Gradually, the rich wall of trees and vegetation thins, and is replaced by hedgerows and these in turn become sparser, until the blanket bog yields an unobstructed view of Dingle Bay in the distance. It’s like a transformation to another world. Journeys to high mountains and magnificent vistas are great for the soul. On that day, up there in the hills, there is nowhere else I’d rather be. There was still "work to be done". More steep climbs and steady peddling. I came to a bridge on a river and admired a lonely white horse on the far bank. It is easy to imagine how scenes like this can inspire the abundance of stories of myth and magic in these parts. Further on, through rocky ridges, I discovered a high lake tucked away in the hills. It was lonely and lovely as I took time to rest and listen to the wild birds. The "dodgy" weather was never far away and ominous cloud formations seemed to be approaching from the west. I added an extra layer to my clothing. Descending from height on a bicycle can be fast and exhilarating but it can be cold especially when it rains. Time also to remind myself that I am no longer a teenager and to go down safely. Yes, it was a bit "iffy" for a while as I hurdled along the bog road in the spitting rain with my cold hands clutching the wet brakes. This was one of those experiences you wouldn’t want to repeat but you’re glad you did it! I came to the aptly named "Black Stones Bridge" and paused to admire the view and let the rain clear.
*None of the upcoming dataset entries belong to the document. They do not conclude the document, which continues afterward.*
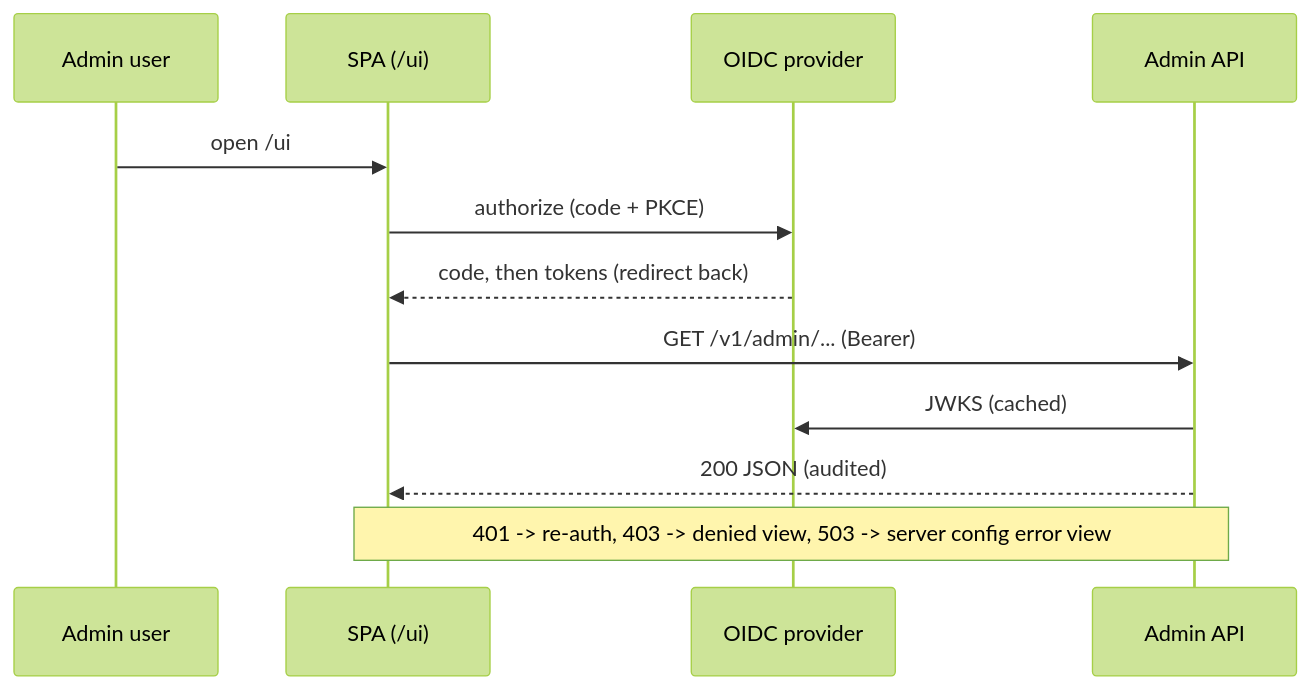
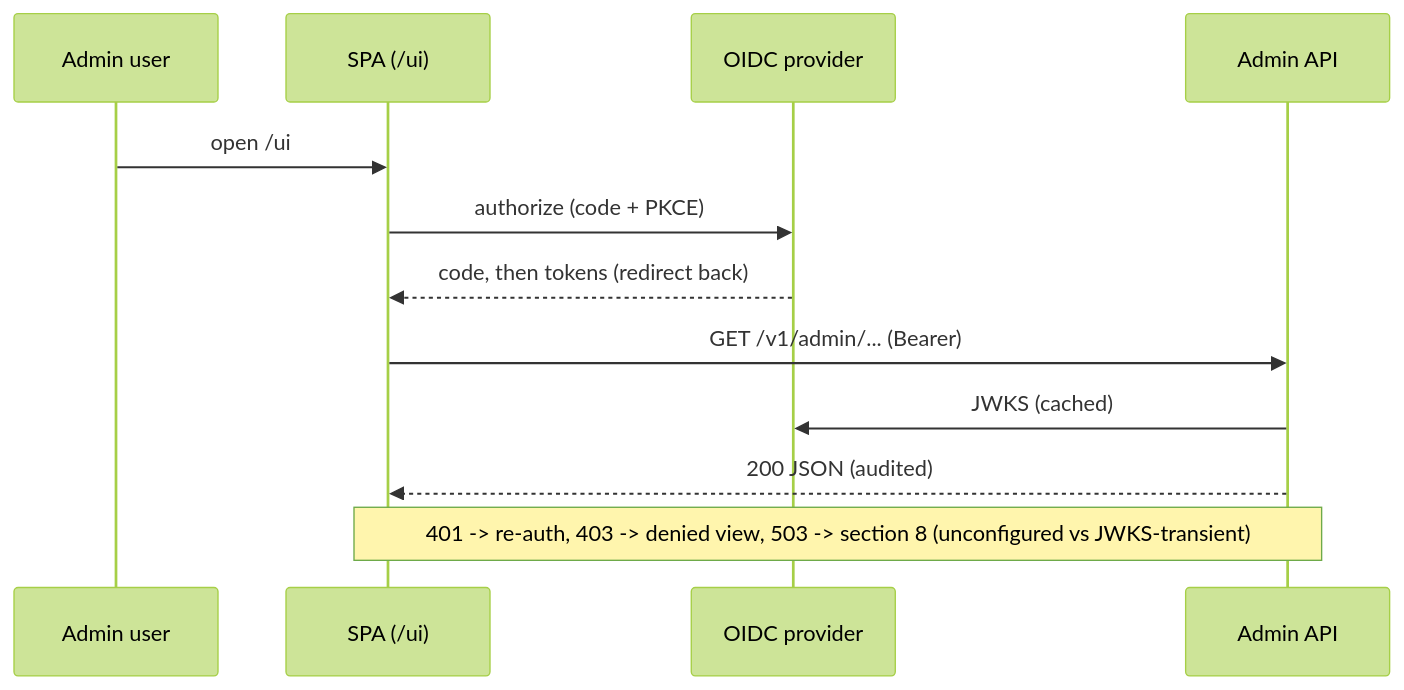
Before and after one commit to tvna/clairvoyance: the second of 3 diagrams in managed/docs/frontend-design.md, drawn with Mermaid (forest theme). The commit also changed other lines of this file, not shown here.

````diff
--- a/managed/docs/frontend-design.md
+++ b/managed/docs/frontend-design.md
@@ -135,14 +150,14 @@
 ```mermaid
 sequenceDiagram
     participant U as Admin user
     participant S as SPA (/ui)
     participant O as OIDC provider
     participant A as Admin API
     U->>S: open /ui
     S->>O: authorize (code + PKCE)
     O-->>S: code, then tokens (redirect back)
     S->>A: GET /v1/admin/... (Bearer)
     A->>O: JWKS (cached)
     A-->>S: 200 JSON (audited)
-    Note over S,A: 401 -> re-auth, 403 -> denied view, 503 -> server config error view
+    Note over S,A: 401 -> re-auth, 403 -> denied view, 503 -> section 8 (unconfigured vs JWKS-transient)
 ```
````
This is a nice little spot popular for fishing and walking activities. It was the descent that just kept giving. Every once in a while, I would have to deal with a short incline but the overwhelming direction was downhill. As is typical, the sky cleared, and the sun beamed like we were in the Mediterranean. Ten minutes earlier I was cold and wringing wet, now I was boiling over with the heat. Kerry! Racing along the shores of Lough Caragh, once again the splendid beauty of landscape was on full display. Splashes of colour from the wildflowers, purple red Fuchsia and orange yellows of Mombretia, contrasted with the deep blue lake and the greens of the mountains. Onwards to the town of Glenbeigh and from there the coast road back to my lodgings at Cromane Strand. That evening as I sat outside with the locals, watching the unloading of the Salmon boats and listening to the excitement of the gulls. We looked westward out across the Atlantic, analysed the scene and talked about our favourite topic. “It’s rain tomorrow for sure”. “I’d say there’ll be a fair wind too”. “Can you see those hills across the bay? Well that’s a sign that there might be hail”. The endless story of the weather in Kerry has many twists and turns and many more chapters to come.